Data listing →
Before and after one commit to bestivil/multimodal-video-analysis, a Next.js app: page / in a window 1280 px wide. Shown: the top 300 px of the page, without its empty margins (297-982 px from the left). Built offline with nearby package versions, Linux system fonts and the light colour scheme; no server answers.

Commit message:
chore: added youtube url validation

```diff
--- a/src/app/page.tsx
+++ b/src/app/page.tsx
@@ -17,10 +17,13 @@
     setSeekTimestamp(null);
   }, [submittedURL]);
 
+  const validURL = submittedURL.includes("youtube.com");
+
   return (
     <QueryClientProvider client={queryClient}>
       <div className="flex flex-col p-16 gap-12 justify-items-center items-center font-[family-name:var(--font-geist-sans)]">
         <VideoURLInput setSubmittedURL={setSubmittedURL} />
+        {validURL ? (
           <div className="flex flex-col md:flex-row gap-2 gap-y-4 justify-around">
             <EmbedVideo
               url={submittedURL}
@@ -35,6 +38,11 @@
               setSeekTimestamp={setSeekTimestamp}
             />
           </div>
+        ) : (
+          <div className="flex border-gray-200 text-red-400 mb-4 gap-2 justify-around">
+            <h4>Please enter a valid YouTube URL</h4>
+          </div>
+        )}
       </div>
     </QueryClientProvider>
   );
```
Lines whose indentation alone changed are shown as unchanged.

What you are asked to do → Figure out how many lines above include the string "setSeekTimestamp", then report that number and nothing else.

Solved problem → 2